Then the news hits yesterday. Jefferson re-signs for four years, $38.8 million. Guh. And the fourth year, which everyone assumed to be non-guaranteed, is actually a player option. As if Jefferson is going to think twice about wanting to be paid $11 million in 2013-14.
But the Spurs ... the Spurs did this? The rules! THE RULES!
How many fouls do you get a game, again?
This was a pretty nice move from the Spurs, to say the least. Swell guys, those Spurs. They had all the bargaining power on their side, and still went ahead and gave the guy a ton of dough. Why?
Teams have hubris, too. They think they can shoehorn any type of player into their system no matter how much on-court struggles are around as proof to the contrary. Jefferson looked absolutely clueless with the Spurs last season. But they're forgetting last season, which they're right to do, and thinking about last summer. When we lauded them incessantly for grabbing Jefferson, a corner 3-point shootin' machine who can defend and get to the line.

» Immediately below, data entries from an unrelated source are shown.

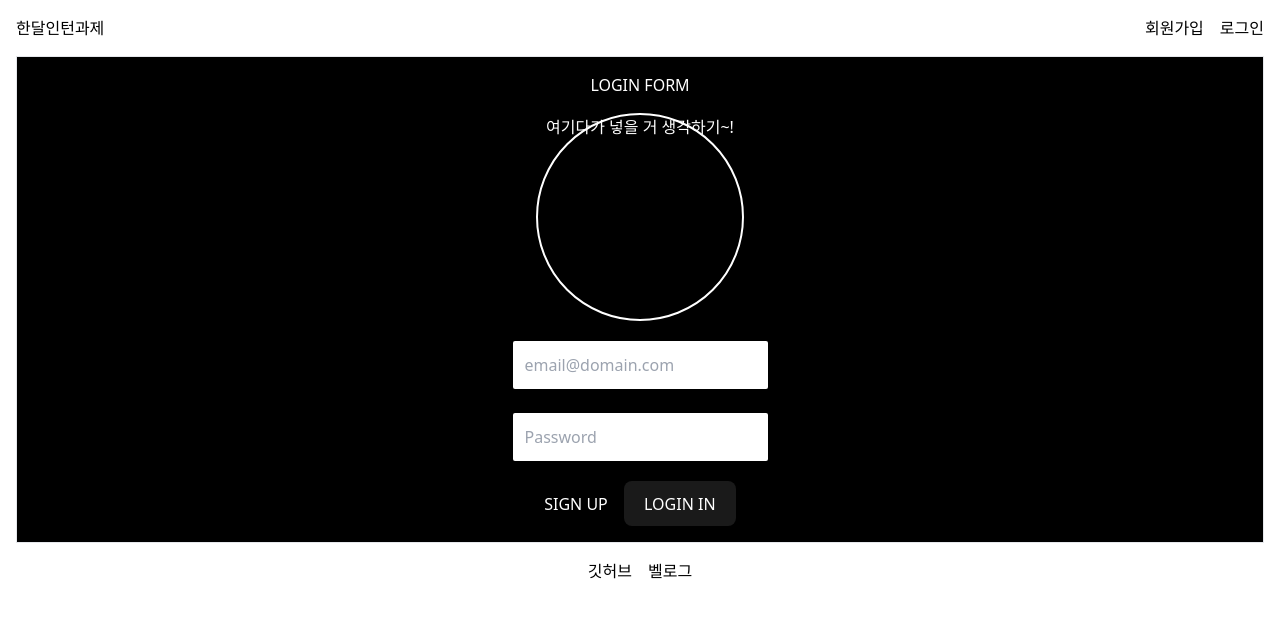
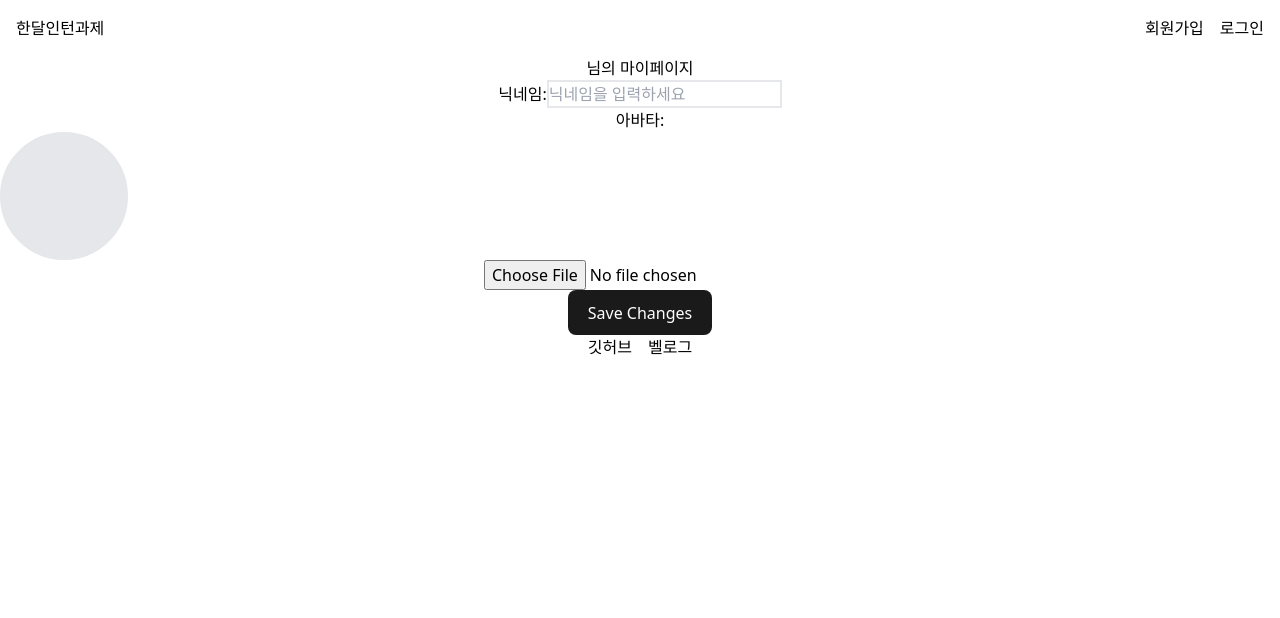
Before and after one commit to MiMing-00/aMonth-sInternshipProject, a React (Vite) app: page /myPage in a window 1280 px wide. Before the commit this address led to /login. Shown: the top 618 px of the page. Built offline with nearby package versions, Linux system fonts and the light colour scheme; no server answers; sample sign-in values are in the browser's storage.

Commit message:
feat:update my page

```diff
--- a/src/App.tsx
+++ b/src/App.tsx
@@ -1,5 +1,4 @@
 import { RouterProvider } from "react-router-dom";
-import Layout from "./Layout";
 import router from "./shared/Router";
 
 function App() {
--- a/src/Layout.tsx
+++ b/src/Layout.tsx
@@ -1,15 +1,13 @@
-import { ReactNode } from "react";
 import Header from "./components/Header";
 import Footer from "./components/Footer";
 import { Outlet } from "react-router-dom";
-
 
 const Layout = () => {
   return (
     <div>
       <Header />
       <div>
-        <Outlet/>
+        <Outlet />
       </div>
       <Footer />
     </div>
--- a/src/components/Header.tsx
+++ b/src/components/Header.tsx
@@ -6,16 +6,16 @@ import axios from "axios";
 const Header = () => {
   const { loadSessionToken, accessToken, userInfo, setUserInfo } =
     useAuthStore();
-  const [isLoading, setIsLoading] = useState(false);
+  const [isLoading, setIsLoading] = useState(true);
 
   useEffect(() => {
     const initAuth = async () => {
       await loadSessionToken();
-      setIsLoading(true);
+      setIsLoading(false);
     };
 
     initAuth();
-  }, [loadSessionToken]);
+  }, []);
 
   useEffect(() => {
     const fetchUserInfo = async () => {
@@ -55,7 +55,7 @@ const Header = () => {
 
   return (
     <div className="flex justify-between items-center m-4">
-      <div>한달인턴과제</div>
+      <Link to="/">한달인턴과제</Link>
       <div className="flex gap-4">
         <div>
           {userInfo ? (
--- a/src/pages/Login.tsx
+++ b/src/pages/Login.tsx
@@ -6,14 +6,19 @@ import { Link, useNavigate } from "react-router-dom";
 const Login = () => {
   const [loginEmail, setLoginEmail] = useState<string>("");
   const [loginPassword, setLoginPassword] = useState<string>("");
-  const { saveInitialLoginInfo, setSessionToken } = useAuthStore();
+  const {
+    initialLoginInfo,
+    saveInitialLoginInfo,
+    setSessionToken,
+    setUserInfo,
+  } = useAuthStore();
   const navigate = useNavigate();
 
   const NavigateHome = () => {
     navigate("/");
   };
 
-  const loginTest = async (event: React.FormEvent) => {
+  const handleLogin = async (event: React.FormEvent) => {
     event.preventDefault();
     if (!loginEmail || !loginPassword) {
       Swal.fire({
@@ -38,6 +43,7 @@ const Login = () => {
       });
       const data = await res.json();
       saveInitialLoginInfo(data);
+      setUserInfo(data);
       setSessionToken(data.accessToken);
 
       if (data.success) {
@@ -51,7 +57,7 @@ const Login = () => {
   return (
     <form
       className="flex flex-col justify-center text-center items-center al gap-4 border p-4 m-4 bg-black text-white"
-      onSubmit={loginTest}
+      onSubmit={handleLogin}
     >
       <h1>LOGIN FORM</h1>
       <div className="border-white border-2 rounded-full w-52 h-52 flex justify-center">
--- a/src/pages/MyPage.tsx
+++ b/src/pages/MyPage.tsx
@@ -1,45 +1,114 @@
-import React, { useState, useEffect } from "react";
+import React, { useState, useEffect, Suspense } from "react";
 import useAuthStore from "../stores/authStore";
+import axios from "axios";
+import Swal from "sweetalert2";
 import { useNavigate } from "react-router-dom";
 
 const MyPage: React.FC = () => {
-  const { userInfo } = useAuthStore();
+  const { userInfo, initialLoginInfo, updateUserInfo, accessToken } =
+    useAuthStore();
   const [myPageNickname, setMyPageNickname] = useState<string>(
     userInfo?.nickname || ""
   );
-  const [MyPageavatar, setMyPageAvatar] = useState<string | null>(
+  const [MyPageAvatar, setMyPageAvatar] = useState<string | File | null>(
     userInfo?.avatar || null
   );
-  const navigate = useNavigate();
+
 
   useEffect(() => {
-    if (!userInfo) {
-      navigate("/login");
-    } else {
+    if (userInfo) {
       setMyPageNickname(userInfo.nickname);
-      setMyPageAvatar(userInfo.avatar);
+      setMyPageAvatar(userInfo?.avatar);
     }
   }, [userInfo]);
 
+  const handleAvatarUrlChange = (
+    event: React.ChangeEvent<HTMLInputElement>
+  ) => {
+    const file = event.target.files ? event.target.files[0] : null;
+    setMyPageAvatar(file);
+  };
+
+  const handleUserInfo = async (event: React.FormEvent) => {
+    event.preventDefault();
+
+    const formData = new FormData();
+    formData.append("nickname", myPageNickname);
+    if (MyPageAvatar) formData.append("avatar", MyPageAvatar);
+
+    try {
+      const response = await axios.patch(
+        "https://moneyfulpublicpolicy.co.kr/profile",
+        formData,
+        {
+          headers: {
+            "Content-Type": "multipart/form-data",
+            Authorization: `Bearer ${accessToken}`,
+          },
+        }
+      );
+      const { data } = response;
+      updateUserInfo(data);
+
+      Swal.fire({
+        title: "변경 완료!",
+        icon: "success",
+      });
+      console.log(userInfo);
+    } catch (error) {
+      if (axios.isAxiosError(error)) {
+        if (error.response?.status === 413) {
+          Swal.fire({
+            title: "파일의 크기가 너무 큽니다!",
+            text: "다른 파일로 시도해 주세요.",
+            icon: "error",
+          });
+        } else {
+          console.log(error.response);
+        }
+      }
+    }
+  };
+
   return (
+    <Suspense fallback="잠시만용">
       <div className="flex flex-col justify-center text-center">
-      <h1>{myPageNickname}님의 마이페이지</h1>
-      <div>
+        <h1>{userInfo?.nickname}님의 마이페이지</h1>
+        <form onSubmit={handleUserInfo}>
           <label>닉네임:</label>
           <input
             type="text"
+            name="nickname"
             value={myPageNickname}
             onChange={(event) => setMyPageNickname(event.target.value)}
             placeholder="닉네임을 입력하세요"
             className="border-2"
           />
-      </div>
+
           <div>
             <label>아바타:</label>
-        <input type="file" />
-        // {MyPageavatar && <img src={MyPageavatar} alt="Avatar" width={100} />}
+            {MyPageAvatar ? (
+              <img
+                src={
+                  typeof MyPageAvatar === "string"
+                    ? MyPageAvatar
+                    : URL.createObjectURL(MyPageAvatar)
+                }
+                alt={`${userInfo?.nickname}의 아바타`}
+                width="50"
+                height="50"
+              />
+            ) : (
+              <div className="w-32 h-32 border-2 rounded-full bg-gray-200"></div>
+            )}
+            <input type="file" name="avatar" onChange={handleAvatarUrlChange} />
           </div>
+          <button type="submit" className="text-white">
+            Save Changes
+          </button>
+        </form>
       </div>
+    </Suspense>
   );
 };
 
--- a/src/pages/SignUp.tsx
+++ b/src/pages/SignUp.tsx
@@ -1,11 +1,12 @@
 import { useState } from "react";
-import { Link } from "react-router-dom";
+import { Link, useNavigate } from "react-router-dom";
 import Swal from "sweetalert2";
 
 const SignUp: React.FC = () => {
   const [email, setEmail] = useState<string>("");
   const [password, setPassword] = useState<string>("");
   const [nickname, setNickname] = useState<string>("");
+  const navigate = useNavigate();
 
   const signUpTest = async () => {
     if (!email || !password || !nickname) {
@@ -33,7 +34,14 @@ const SignUp: React.FC = () => {
       const data = await res.json();
       console.log(data);
 
-      // 성공했다고 알림 하기 혹은 바로 로그인 되게 하기! 혹은 로그인 페이지로 이동
+      Swal.fire({
+        title: "회원가입을 축하합니다!",
+        text: `${nickname} 님 어서오세요!`,
+        icon: "success",
+      });
+      navigate("/login");
+
+
     } catch (error) {
       console.log("실패", error);
     }
--- a/src/shared/Router.tsx
+++ b/src/shared/Router.tsx
@@ -1,9 +1,21 @@
-import { createBrowserRouter } from "react-router-dom";
+import {
+  createBrowserRouter,
+  LoaderFunction,
+  Navigate,
+} from "react-router-dom";
 import Home from "../pages/Home";
 import SignUp from "../pages/SignUp";
 import MyPage from "../pages/MyPage";
 import Login from "../pages/Login";
 import Layout from "../Layout";
+
+const checkLoginStatus: LoaderFunction = async () => {
+  const token = sessionStorage.getItem("accessToken");
+  if (!token) {
+    throw new Response("Unauthorized", { status: 401 });
+  }
+  return token;
+};
 
 // react router dom v-6.27 고정
 const router = createBrowserRouter([
@@ -14,7 +26,12 @@ const router = createBrowserRouter([
       { path: "/", element: <Home /> },
       { path: "/signUp", element: <SignUp /> },
       { path: "/login", element: <Login /> },
-      { path: "/myPage", element: <MyPage /> },
+      {
+        path: "/myPage",
+        element: <MyPage />,
+        loader: checkLoginStatus,
+        errorElement: <Navigate to="/" />,
+      },
     ],
   },
 ]);
--- a/src/stores/authStore.ts
+++ b/src/stores/authStore.ts
@@ -23,6 +23,9 @@ type AuthStore = {
   loadSessionToken: () => void;
   userInfo: UserInfo | null;
   setUserInfo: (userInfo: UserInfo) => void;
+  updateUserInfo: (
+    newUserInfo: Partial<Pick<UserInfo, "nickname" | "avatar">>
+  ) => void;
 };
 
 const useAuthStore = create<AuthStore>()((set) => ({
@@ -33,6 +36,7 @@ const useAuthStore = create<AuthStore>()((set) => ({
   accessToken: sessionStorage.getItem("accessToken"),
   setSessionToken: (token) => {
     sessionStorage.setItem("accessToken", token);
+    set({ accessToken: token });
   },
   loadSessionToken: () => {
     const token = sessionStorage.getItem("accessToken");
@@ -41,6 +45,16 @@ const useAuthStore = create<AuthStore>()((set) => ({
 
   userInfo: null,
   setUserInfo: (userInfo: UserInfo) => set(() => ({ userInfo })),
+  updateUserInfo: (
+    newUserInfo: Partial<Pick<UserInfo, "nickname" | "avatar">>
+  ) =>
+    set((state) => ({
+      userInfo: state.userInfo
+        ? { ...state.userInfo, ...newUserInfo }
+        : state.userInfo,
+    })),
+
+
 }));
 
 export default useAuthStore;
```
Lines whose indentation alone changed are shown as unchanged.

They think, with another year's tutelage, that this guy can come back for them. And I can't blame them for this. They're more than likely right. And not just in the "they're the Spurs" context.
What's become obvious is that Jefferson the player, even if overpaid, is worth more to the Spurs than that empty slot and the potential for cap and payroll flexibility. That's not always the case in this league, and with so many players disappointing or contracts going over the top (in order to mitigate that "hey, they need a warm body there"-ness). It's something we often forget.

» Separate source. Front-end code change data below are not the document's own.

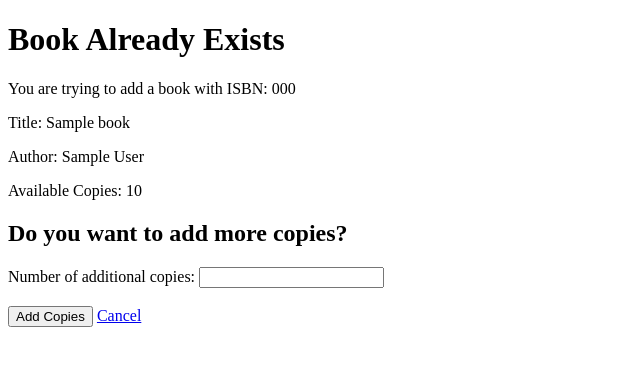
After one commit to rutuja73974/Kata_Library_Management_System, a Flask app: template templates/confirm_add_copies.html in a window 1280 px wide. The commit adds this page. Shown: the top 366 px of the page, without its empty margins (0-640 px from the left). Run offline with Flask 3, Linux system fonts and the light colour scheme; the template is opened without the code that fills it: most values are stand-ins (such as "Sample title", 1, 10 or a date in 2020).

Commit message:
To ensure unique ISBN

```diff
--- a/app.py
+++ b/app.py
@@ -3,7 +3,7 @@ from flask import Flask, render_template, request, redirect, url_for, flash
 app = Flask(__name__)
 app.secret_key = 'secret_key'
 
-
+# Book Class
 # Book Class
 class Book:
     def __init__(self, isbn, title, author, year, quantity):
@@ -72,6 +72,16 @@ def add_book():
         year = request.form['year']
         quantity = int(request.form['quantity'])  # Get the number of copies
 
+        # Check if the ISBN already exists
+        for book in library.books:
+            if book.isbn == isbn:
+                flash(f"Book with ISBN {isbn} already exists as '{book.title}'.")
+
+                # Asking user if they want to add more copies
+                flash(f"Do you want to add more copies to this book?")
+                return render_template('confirm_add_copies.html', book=book, quantity=quantity)  # Render a confirmation page
+
+        # If ISBN does not exist, add the book as usual
         if isbn and title and author and year and quantity:
             library.add_book(isbn, title, author, year, quantity)
             flash(f"Book '{title}' added successfully with {quantity} copies!")
@@ -79,6 +89,21 @@ def add_book():
         else:
             flash('All fields are required!')
     return render_template('add_book.html')
+
+@app.route('/confirm_add_copies', methods=['POST'])
+def confirm_add_copies():
+    isbn = request.form['isbn']
+    additional_quantity = int(request.form['additional_quantity'])  # Get the additional copies
+
+    # Find the book and update the quantity
+    for book in library.books:
+        if book.isbn == isbn:
+            book.quantity += additional_quantity
+            flash(f"Added {additional_quantity} more copies to '{book.title}'. Now we have {book.quantity} copies.")
+            return redirect(url_for('index'))
+
+    flash("Book not found!")  # This shouldn't happen under normal flow
+    return redirect(url_for('index'))
 
 
 # Route for borrowing a book
--- a/templates/add_book.html
+++ b/templates/add_book.html
@@ -20,7 +20,7 @@
         <label for="year">Publication Year:</label>
         <input type="text" name="year" id="year"><br>
 
-        <label for="quantity">Number of Copies:</label>  <!-- New quantity field -->
+        <label for="quantity">Number of Copies:</label>
         <input type="number" name="quantity" id="quantity" min="1"><br>
 
         <button type="submit">Add Book</button>
--- /dev/null
+++ b/templates/confirm_add_copies.html
@@ -0,0 +1,25 @@
+<!DOCTYPE html>
+<html lang="en">
+<head>
+    <meta charset="UTF-8">
+    <meta name="viewport" content="width=device-width, initial-scale=1.0">
+    <title>Confirm Add Copies</title>
+</head>
+<body>
+    <h1>Book Already Exists</h1>
+    <p>You are trying to add a book with ISBN: {{ book.isbn }}</p>
+    <p>Title: {{ book.title }}</p>
+    <p>Author: {{ book.author }}</p>
+    <p>Available Copies: {{ book.quantity }}</p>
+
+    <h2>Do you want to add more copies?</h2>
+
+    <form method="POST" action="{{ url_for('confirm_add_copies') }}">
+        <input type="hidden" name="isbn" value="{{ book.isbn }}">
+        <label for="additional_quantity">Number of additional copies:</label>
+        <input type="number" name="additional_quantity" id="additional_quantity" min="1" required><br><br>
+        <button type="submit">Add Copies</button>
+        <a href="{{ url_for('add_book') }}">Cancel</a>
+    </form>
+</body>
+</html>
```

What I just wonder about, still, is the length and the terms.
Jefferson is 30. Now, the Spurs are his buddy, right? And just to be real, real cool buddies, they're operating under the pre-2011 mindset. The one that tells you that guys like Richard can always get something close to the average salary on the open market. Because that's what Jefferson, if shopping himself this year or next, would have probably been offered. Even with a team like Chicago needing wing help.
So let's say Jefferson opts in, makes his $15 million, and then signs a three-year deal next summer with some other team for $16 million total. That's $31 million over four years, and again, this is working under the assumption that the current salary rules hold up. Which they won't. Next year, all those three-year, $16 million contracts we've seen for years could be three-year, $9 million contracts.

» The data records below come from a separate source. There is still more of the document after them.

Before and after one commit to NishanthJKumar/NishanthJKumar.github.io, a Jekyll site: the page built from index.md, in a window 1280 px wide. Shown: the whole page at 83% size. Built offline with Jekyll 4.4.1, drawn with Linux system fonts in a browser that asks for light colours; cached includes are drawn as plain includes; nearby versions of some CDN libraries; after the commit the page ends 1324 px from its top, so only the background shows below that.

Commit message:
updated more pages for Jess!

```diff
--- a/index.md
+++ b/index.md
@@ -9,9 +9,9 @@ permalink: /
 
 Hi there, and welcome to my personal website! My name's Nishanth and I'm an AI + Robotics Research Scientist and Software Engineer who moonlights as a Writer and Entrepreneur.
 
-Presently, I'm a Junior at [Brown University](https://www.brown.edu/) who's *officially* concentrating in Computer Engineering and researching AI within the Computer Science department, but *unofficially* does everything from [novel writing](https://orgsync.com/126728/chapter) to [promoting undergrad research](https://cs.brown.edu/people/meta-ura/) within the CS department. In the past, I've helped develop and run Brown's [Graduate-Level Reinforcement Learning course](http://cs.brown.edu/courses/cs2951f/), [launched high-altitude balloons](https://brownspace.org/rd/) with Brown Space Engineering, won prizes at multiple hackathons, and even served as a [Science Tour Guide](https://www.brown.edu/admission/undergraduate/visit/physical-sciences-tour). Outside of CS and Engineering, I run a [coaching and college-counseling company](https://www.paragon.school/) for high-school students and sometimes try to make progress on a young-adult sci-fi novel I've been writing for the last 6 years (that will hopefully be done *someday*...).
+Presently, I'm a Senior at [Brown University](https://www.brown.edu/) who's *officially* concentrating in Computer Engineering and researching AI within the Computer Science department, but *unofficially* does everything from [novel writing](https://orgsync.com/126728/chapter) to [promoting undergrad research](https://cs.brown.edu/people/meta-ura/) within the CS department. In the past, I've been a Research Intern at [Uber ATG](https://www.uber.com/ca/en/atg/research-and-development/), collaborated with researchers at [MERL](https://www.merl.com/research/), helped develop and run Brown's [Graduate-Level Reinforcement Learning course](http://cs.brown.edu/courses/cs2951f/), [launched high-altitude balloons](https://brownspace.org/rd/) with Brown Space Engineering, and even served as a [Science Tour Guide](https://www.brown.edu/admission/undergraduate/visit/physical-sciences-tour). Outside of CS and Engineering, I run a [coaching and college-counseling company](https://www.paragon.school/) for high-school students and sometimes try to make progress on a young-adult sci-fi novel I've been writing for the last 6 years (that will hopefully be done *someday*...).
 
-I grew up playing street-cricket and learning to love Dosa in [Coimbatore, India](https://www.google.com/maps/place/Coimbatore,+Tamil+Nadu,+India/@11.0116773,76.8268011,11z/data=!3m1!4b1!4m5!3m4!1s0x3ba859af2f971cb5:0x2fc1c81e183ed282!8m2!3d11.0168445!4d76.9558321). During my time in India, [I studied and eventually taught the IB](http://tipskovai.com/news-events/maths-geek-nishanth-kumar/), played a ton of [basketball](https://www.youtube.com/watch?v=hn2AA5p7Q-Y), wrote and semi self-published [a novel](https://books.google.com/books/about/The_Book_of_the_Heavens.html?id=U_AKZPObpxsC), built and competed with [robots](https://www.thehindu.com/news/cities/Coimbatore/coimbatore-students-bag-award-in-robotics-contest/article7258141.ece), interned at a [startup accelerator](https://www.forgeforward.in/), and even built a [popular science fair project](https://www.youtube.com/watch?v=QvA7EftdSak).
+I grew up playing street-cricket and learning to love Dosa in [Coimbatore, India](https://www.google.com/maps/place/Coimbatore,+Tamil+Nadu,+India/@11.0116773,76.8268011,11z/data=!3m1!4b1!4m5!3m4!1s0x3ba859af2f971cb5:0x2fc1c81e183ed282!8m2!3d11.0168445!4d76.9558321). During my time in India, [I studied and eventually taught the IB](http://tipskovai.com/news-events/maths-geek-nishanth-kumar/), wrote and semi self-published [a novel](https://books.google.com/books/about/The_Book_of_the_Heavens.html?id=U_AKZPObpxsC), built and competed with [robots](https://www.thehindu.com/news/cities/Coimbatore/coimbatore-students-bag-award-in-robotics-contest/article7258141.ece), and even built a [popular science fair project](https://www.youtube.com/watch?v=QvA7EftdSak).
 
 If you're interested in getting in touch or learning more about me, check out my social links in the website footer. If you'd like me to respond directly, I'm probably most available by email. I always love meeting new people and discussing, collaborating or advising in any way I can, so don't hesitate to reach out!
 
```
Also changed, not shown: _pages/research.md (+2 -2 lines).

But just for Jefferson's sake, let's assume he was going to grab a near-average deal under the current landscape. Combine the two deals? Overall, four years, $31 million. A bit of a disconnect from four years, $38.8 million, eh?
The Spurs did this guy a favor. He turned 30 earlier this summer and has seen his per-minute contributions decline two years in a row. He could bounce back for a season or even two, and the Spurs need someone at his position. But nearly eight-figures-a-year "need"?
What a summer.